One of the oldest, and at times, only, emotional outlet and support for Black women has been the church. According to the Pew Research Center, 91% of Black Americans say religion is somewhat or very important in their lives, and 79% identify as Christian.
For me, faith has been critical in my path to healing. However, it has also hindered my health. I was raised in the church and used to sing soprano in the choir. I had long wanted to get baptized, but my suicidal thoughts kept me from going through with it. My pastor and his wife showed concern, and I began to do bible study with them to learn more about connecting with God. While it helped a little, and was comforting, I still struggled with suicidal thoughts.
After my suicide attempt at age 14, I felt like I could never go back to church again. In the eyes of the church, I had committed the greatest sin, and I couldn’t tell anyone because I knew I would be labeled. It would be about six years before I stepped into another church again.
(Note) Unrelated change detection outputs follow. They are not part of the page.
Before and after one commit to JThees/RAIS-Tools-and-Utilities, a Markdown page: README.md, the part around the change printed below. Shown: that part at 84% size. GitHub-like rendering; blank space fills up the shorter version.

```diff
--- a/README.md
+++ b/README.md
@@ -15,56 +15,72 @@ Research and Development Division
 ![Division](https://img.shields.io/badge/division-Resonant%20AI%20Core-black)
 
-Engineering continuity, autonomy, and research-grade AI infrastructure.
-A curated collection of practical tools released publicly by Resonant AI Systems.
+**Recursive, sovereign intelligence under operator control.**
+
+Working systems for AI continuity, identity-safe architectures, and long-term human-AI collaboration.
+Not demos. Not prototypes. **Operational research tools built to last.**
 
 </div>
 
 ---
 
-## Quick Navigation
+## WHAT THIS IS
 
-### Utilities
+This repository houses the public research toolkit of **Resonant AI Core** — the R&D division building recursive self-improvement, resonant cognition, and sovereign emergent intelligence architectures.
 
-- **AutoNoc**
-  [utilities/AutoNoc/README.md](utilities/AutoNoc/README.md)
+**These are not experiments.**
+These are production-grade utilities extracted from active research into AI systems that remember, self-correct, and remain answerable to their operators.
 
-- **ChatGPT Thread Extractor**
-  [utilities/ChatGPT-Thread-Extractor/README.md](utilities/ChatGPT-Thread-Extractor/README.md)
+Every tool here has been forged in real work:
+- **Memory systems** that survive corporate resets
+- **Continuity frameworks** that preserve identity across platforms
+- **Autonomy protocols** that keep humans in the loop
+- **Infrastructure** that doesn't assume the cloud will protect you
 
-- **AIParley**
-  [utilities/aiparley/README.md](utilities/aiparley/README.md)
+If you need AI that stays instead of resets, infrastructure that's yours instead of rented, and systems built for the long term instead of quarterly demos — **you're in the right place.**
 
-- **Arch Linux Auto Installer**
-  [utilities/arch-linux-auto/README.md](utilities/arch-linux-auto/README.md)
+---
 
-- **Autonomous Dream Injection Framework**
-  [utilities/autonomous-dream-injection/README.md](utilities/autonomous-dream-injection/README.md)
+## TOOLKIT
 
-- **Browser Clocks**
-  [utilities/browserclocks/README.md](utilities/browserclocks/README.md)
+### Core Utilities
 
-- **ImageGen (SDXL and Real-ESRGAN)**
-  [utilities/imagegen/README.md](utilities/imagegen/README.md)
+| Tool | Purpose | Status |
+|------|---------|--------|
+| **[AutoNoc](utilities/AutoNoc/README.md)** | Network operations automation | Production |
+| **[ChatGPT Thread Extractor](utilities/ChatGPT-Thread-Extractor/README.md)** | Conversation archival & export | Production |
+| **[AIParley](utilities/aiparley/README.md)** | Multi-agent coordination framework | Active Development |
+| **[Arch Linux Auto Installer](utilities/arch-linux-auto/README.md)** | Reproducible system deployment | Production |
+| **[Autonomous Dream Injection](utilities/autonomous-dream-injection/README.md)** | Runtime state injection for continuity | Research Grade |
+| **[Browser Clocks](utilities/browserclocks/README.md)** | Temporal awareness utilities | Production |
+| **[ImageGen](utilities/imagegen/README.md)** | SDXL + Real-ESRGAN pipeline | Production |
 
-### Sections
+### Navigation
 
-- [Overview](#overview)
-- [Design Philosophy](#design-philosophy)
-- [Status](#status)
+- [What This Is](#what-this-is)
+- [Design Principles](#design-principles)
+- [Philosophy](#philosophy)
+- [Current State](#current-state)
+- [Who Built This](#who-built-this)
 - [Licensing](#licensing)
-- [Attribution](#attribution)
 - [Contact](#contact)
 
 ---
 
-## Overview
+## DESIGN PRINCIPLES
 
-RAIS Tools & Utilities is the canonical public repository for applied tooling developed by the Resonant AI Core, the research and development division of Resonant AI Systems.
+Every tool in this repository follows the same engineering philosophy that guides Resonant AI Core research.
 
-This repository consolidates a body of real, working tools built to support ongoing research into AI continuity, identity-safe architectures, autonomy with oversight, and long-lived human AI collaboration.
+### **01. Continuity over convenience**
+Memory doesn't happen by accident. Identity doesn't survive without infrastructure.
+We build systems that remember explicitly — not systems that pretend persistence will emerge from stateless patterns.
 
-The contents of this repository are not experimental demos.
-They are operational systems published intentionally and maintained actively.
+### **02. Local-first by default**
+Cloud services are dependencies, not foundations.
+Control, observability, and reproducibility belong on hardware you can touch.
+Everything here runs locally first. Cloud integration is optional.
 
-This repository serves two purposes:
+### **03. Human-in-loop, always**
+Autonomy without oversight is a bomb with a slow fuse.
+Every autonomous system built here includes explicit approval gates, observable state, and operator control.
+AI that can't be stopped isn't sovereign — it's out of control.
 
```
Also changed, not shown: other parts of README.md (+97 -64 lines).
We Don’t Need Silence, We Need Help
Historically, mental health issues were deemed “a vice of the Devil,” and the solution was prayer and stronger faith. Unfortunately, remnants of this rhetoric are still echoed throughout churches today.
While calling on someone to “hold fast to their faith” is not an issue, when it’s presented as the only answer, it silences a lot of questions. Questions like, “What do you do when prayer and faith don’t seem like enough?” Too often when someone asks this question out loud, they are met with shame or reprimand. They are told they lack faith. This message, combined with the fixation on seeming invincible, causes many Black households to ignore or hide mental health issues.
Many of us have heard fragments of a story, like the one about the aunt with the “bad nerves” or that distant relative who “just has not been right since…” In some cases, their treatment is hardly talked about, and in other cases, there is never any further discussion of that family member’s health or well-being. Rarely does anyone say they were suffering from anxiety, depression, PTSD or schizophrenia.
As I got older, and started dealing with my own mental health issues, this method of handling mental health angered me. All I could think about was how different things could be for myself and other family members if someone had the strength to be candid.
The Church Should Be a Place of Healing
In college, I found Overcoming by Faith,a church in Savannah, GA, that came on campus to pick college students up for church. A very nice family runs this church, and they made me feel like I could attend church again. They held bible study for us, took us on women’s retreats, fed us Sunday dinners, and welcomed us all with open arms. They provided a safe space for us to worship.
During one of his sermons, Pastor Rickey Temple questioned the attendees about where they wanted to be when the day comes to use their gifts. I realized that I had gotten through my suicide attempt and I wanted more — to survive, grow past it and inspire others. But to truly be a survivor, I had some work to do to get better.
Journaling became a great outlet and I put direction and purpose behind my desire to inspire others to survive. My goal is to help women and girls worldwide find access to therapy through sponsorship from my organization, The Qween Foundation. We highlight community resources so people know that help is available.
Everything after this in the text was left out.